Lately I’ve been having a funny mix-up: I keep opening the prayer app on my phone when I want to get directions. No doubt it has something to do with the fact that my Google maps app is right above the little minaret icon on my phone’s home screen. But somehow I think there is more to it than the errant tap of a finger.
I’ve been looking at maps more often than usual because I’ve been traveling a lot lately. And whether it’s walking around in big cities like New York and London or taking a road trip through rural America, it has made me aware of how many millions of other people are also moving around from one place to another, even if they’re just going from home to work or school. Human beings were created restless, says the Qur’an.
If that’s how we are, it stands to reason that we need directions in the literal way as well as a sense of direction more broadly. How does salat relate to that? For me, the mix-up with my apps has led me to see the ritual prayer in a different light: less as a set of instructions or commands than ameans of orientation and a home base to return to throughout the day. When I’m mindful of facing Mecca, for example, I can recall that the inner Kaaba is the heart, which is the most reliable compass. I can remember that our origin and our destination as human beings is one: from Allah we come and to Allah we return.
And I can recall that getting lost can also be a form of mercy.
I’ve noticed that even in my least gathered states, moments of transcendence are still possible. I may start out praying in distraction, the thoughts in my head as loud and busy as traffic rushing along a city street. At first I may still be reciting the words of the Qur’an by rote, and bowing and prostrating mechanically. But as I move through the rakats, I find myself breathing more deeply, relaxing and opening up to the silence and spaciousness around me. By the time I come to the tesbihat, I may have arrived at the point I should have started from: the timeless time and placeless place where we can meet the Divine in presence. It’s like the story in the Masnavi of the man beset by a cloud of stinging bees, who has to jump into a river to free himself of them. Prayer is that cool clear water that washes off a thousand worldly concerns.
The relationship between prayer and water makes another connection for me in terms of spiritual geography. Just as bodies of water like rivers and oceans serve as borders between countries in the outer world, so too does the ritual prayer seem to divide the day up into realms of rest and activity that have their own rhythm and tone.
My favorite daily prayer is fajr; it’s the prayer I am most faithful to and which gives me a sort of reading about the state of my mind and body at the start of the day. But I also love fajr just for its own sweetness. Waking up when it’s still dark outside but the birds have started singing is like gaining entry into an enchanted borderland between night and day. Fajr is a place where I can have experiences that are qualitatively different from both my waking reality as well as my dream life.

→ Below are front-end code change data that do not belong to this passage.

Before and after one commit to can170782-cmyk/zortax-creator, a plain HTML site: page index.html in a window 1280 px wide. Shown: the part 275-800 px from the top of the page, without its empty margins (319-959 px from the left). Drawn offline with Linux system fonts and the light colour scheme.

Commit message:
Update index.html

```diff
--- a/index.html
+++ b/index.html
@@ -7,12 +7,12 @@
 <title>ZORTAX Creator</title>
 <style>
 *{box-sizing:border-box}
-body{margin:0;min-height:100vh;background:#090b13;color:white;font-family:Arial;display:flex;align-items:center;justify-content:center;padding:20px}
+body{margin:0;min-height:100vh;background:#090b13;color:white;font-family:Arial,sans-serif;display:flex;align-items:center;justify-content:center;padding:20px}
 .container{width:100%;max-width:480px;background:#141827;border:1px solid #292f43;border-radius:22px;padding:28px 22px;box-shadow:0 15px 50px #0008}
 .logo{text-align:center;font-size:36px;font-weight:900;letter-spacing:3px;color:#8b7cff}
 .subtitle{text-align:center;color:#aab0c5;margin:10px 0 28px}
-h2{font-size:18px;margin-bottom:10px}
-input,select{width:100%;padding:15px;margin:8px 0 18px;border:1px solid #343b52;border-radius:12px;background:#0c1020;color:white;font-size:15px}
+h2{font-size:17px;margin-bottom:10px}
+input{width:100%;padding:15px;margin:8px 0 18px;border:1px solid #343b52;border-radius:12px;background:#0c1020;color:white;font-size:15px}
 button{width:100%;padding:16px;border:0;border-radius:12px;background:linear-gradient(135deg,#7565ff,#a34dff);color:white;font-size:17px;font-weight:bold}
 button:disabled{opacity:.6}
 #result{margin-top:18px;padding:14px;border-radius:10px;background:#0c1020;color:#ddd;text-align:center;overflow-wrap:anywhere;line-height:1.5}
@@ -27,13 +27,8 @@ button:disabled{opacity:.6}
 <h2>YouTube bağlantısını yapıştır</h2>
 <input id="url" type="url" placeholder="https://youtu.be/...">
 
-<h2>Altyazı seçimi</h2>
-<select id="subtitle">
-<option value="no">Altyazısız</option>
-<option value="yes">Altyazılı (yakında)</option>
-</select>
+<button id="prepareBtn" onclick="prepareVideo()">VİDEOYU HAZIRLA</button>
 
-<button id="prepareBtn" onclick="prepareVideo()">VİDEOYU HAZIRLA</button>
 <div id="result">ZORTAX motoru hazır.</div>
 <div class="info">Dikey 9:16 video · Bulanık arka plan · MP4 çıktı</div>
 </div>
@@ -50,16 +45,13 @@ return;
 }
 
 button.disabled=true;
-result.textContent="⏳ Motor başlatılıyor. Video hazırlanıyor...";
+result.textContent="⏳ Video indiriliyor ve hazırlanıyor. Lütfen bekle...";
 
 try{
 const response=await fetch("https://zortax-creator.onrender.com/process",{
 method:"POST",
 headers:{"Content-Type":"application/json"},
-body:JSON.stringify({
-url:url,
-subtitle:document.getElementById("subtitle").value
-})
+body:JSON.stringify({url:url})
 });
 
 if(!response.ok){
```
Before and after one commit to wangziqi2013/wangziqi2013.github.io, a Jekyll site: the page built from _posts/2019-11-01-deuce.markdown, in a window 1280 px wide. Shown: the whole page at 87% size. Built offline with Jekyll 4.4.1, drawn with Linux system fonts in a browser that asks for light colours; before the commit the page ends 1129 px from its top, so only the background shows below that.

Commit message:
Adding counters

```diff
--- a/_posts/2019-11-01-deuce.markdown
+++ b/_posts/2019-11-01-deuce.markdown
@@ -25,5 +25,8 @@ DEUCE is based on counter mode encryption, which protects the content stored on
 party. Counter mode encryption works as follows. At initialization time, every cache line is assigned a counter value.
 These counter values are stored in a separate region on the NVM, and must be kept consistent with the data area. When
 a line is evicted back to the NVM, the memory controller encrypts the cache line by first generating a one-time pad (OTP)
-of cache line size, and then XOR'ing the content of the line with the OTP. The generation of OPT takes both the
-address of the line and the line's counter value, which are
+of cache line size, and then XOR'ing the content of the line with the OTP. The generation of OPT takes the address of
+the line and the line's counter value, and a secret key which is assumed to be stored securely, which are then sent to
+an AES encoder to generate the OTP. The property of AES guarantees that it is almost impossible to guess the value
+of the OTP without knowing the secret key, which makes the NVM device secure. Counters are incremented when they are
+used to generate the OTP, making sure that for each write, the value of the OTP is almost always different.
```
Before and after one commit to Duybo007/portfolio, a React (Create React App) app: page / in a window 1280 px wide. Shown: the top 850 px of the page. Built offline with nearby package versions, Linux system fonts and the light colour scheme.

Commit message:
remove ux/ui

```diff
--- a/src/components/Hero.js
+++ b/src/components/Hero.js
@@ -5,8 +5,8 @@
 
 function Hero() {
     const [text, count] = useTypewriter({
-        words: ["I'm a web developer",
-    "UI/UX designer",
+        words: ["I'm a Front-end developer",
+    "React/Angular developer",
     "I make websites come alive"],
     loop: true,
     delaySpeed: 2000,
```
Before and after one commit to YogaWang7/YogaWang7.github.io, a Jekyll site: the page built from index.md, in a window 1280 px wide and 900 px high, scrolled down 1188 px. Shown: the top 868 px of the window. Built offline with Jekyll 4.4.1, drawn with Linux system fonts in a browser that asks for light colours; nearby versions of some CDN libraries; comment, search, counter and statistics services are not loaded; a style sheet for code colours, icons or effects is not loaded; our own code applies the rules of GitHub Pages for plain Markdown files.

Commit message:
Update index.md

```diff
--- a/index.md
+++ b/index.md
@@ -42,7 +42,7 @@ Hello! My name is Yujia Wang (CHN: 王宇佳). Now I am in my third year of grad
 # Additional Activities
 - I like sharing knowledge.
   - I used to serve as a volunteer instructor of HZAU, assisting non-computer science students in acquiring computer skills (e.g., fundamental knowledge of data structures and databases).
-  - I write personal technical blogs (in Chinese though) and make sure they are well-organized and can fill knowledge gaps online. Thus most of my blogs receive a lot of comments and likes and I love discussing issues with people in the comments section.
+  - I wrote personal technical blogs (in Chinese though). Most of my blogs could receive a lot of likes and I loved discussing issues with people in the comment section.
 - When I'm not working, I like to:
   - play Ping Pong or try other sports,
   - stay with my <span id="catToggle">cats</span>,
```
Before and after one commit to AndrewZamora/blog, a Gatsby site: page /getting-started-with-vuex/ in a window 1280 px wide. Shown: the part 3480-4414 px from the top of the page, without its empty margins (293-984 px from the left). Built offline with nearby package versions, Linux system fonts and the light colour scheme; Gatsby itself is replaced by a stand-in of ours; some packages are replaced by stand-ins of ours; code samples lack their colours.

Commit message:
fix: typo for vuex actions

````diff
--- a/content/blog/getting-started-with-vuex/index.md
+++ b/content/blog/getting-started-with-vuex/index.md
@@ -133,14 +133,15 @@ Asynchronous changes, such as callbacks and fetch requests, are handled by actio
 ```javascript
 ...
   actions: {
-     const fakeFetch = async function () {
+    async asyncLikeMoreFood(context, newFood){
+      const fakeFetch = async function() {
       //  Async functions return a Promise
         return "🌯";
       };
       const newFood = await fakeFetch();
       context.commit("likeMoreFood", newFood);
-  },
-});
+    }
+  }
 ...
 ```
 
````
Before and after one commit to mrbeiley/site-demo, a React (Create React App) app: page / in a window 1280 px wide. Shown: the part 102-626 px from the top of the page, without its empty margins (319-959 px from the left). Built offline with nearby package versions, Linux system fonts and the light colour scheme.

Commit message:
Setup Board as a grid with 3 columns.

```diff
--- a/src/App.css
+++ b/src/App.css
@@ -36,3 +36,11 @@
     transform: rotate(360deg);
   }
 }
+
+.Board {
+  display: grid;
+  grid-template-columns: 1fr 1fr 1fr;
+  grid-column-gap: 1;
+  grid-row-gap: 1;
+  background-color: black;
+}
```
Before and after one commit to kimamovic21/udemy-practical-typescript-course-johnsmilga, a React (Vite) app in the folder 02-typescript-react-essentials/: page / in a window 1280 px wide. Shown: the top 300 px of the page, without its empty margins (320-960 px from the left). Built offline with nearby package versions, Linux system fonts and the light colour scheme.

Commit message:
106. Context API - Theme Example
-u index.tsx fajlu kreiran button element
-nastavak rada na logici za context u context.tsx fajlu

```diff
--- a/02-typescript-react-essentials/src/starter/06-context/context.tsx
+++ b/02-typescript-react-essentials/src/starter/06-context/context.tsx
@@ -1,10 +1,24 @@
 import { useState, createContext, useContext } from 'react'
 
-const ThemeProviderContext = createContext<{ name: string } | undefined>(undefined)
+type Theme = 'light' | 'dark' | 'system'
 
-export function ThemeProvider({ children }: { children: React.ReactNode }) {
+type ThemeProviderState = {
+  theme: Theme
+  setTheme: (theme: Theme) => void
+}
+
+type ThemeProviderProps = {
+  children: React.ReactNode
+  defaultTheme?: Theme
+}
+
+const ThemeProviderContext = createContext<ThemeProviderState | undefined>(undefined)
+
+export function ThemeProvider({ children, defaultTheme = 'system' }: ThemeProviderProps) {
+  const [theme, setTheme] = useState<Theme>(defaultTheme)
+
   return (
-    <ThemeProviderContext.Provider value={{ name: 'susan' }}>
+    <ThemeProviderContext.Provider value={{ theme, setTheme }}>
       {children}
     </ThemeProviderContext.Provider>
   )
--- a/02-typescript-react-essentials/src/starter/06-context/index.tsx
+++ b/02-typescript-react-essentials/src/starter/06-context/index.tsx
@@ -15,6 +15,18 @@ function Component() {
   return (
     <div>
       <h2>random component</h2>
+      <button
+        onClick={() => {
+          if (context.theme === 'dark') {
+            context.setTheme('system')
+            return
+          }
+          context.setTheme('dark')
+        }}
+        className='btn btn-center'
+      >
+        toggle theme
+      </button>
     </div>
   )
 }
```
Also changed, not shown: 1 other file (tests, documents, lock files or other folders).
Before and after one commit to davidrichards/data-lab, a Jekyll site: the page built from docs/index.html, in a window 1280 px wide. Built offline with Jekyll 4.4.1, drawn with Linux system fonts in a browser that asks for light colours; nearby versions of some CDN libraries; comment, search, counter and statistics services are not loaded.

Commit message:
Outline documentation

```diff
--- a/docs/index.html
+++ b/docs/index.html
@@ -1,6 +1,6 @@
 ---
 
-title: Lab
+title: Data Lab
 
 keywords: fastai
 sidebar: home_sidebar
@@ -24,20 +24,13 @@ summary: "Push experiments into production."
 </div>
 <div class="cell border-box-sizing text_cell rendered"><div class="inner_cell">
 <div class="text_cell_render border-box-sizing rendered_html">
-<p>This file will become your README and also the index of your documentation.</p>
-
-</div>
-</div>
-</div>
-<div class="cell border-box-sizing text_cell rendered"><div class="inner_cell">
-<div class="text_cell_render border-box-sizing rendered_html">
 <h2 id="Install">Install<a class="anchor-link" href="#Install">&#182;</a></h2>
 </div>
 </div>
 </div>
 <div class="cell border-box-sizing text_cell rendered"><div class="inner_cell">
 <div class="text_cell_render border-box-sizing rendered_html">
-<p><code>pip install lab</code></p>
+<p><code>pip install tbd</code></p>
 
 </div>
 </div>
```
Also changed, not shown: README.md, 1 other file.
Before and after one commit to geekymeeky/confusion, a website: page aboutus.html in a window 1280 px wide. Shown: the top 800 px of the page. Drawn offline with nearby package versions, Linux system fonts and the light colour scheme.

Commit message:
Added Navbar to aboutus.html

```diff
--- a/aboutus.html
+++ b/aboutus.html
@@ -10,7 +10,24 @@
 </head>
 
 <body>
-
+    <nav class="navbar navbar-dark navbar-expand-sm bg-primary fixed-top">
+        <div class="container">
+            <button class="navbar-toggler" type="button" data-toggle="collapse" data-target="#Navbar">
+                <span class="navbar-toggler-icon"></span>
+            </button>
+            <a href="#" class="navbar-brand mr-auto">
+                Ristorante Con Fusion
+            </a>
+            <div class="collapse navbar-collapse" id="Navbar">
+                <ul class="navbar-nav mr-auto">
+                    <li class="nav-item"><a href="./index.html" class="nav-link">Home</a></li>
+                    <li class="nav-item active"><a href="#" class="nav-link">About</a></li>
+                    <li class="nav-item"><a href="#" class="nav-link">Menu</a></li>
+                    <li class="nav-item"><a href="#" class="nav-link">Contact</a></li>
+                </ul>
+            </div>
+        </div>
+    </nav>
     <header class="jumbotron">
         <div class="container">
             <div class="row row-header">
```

I recall the special excitement of going for fajr at Shams’s mosque while in Konya a few years ago. Awakening around 4.30, I would dress quietly and slip downstairs to meet one or two other friends in the hotel lobby. Without speaking, we navigated through the sleeping city, where the bakeries were still shuttered and the only movement in the dark streets was a few forgotten towels fluttering on the rack outside a barber’s shop. Even on the nights when I’d only slept a few hours, I still felt refreshed and lit up from within. It was as though some other force took over entirely. Instead of making an effort to go to the mosque and pray, it was more like being carried there and met in a long embrace.
During Ramadan too, fajr seems to offer a greater sense of intimacy with the Divine. I experience it as a time of soft focus, a pleasant blurring of the boundary between dreaming and waking, when I can be more open to insight and guidance from a higher source. The stillness of the early morning hours seems to foster a certain clarity and peacefulness in the heart that makes it easier to rest in the beauty of the One. I’m reminded that this beauty is always surrounding me and yet I often miss it through my own heedlessness and impatience.
This kind of forgetfulness worsens for me in the middle of the day, when I get caught up in the ever-proliferating demands of work and the items on my own to-do list. It’s like opening so many browser tabs that I can’t see which one is which anymore, or even remember what it was I had been searching for. It can be hard to tear myself away from things that seem both urgent and unfinished in order to pray. Yet when I do respond to the summons for dhur and asr, I always feel revitalized afterwards. It’s as though dipping into those little pools of sacred silence provide a glimpse of what it would be like to swim in the ocean of our Sustainer’s presence.
As the day winds to a close, I find I turn to maghrib and isha to lend my evening more structure. Should I drift into aimlessness, the two night prayers guide me back to a sense of purpose, reminding me of the importance of continuing to work toward the personal and spiritual goals I have set for myself and not just to leave daily practices to my morning meditation and prayers. I am also called to review the intention I had for the day, how I did or didn’t make good on that and what is still possible in the few hours left.
In that way, prayer always offers the most direct route back to the present moment. Whether the particular prayer is fajr at the start of the day or isha at its close, I am grateful when it points me back to the remembrance of verily, unto Hu we are returning.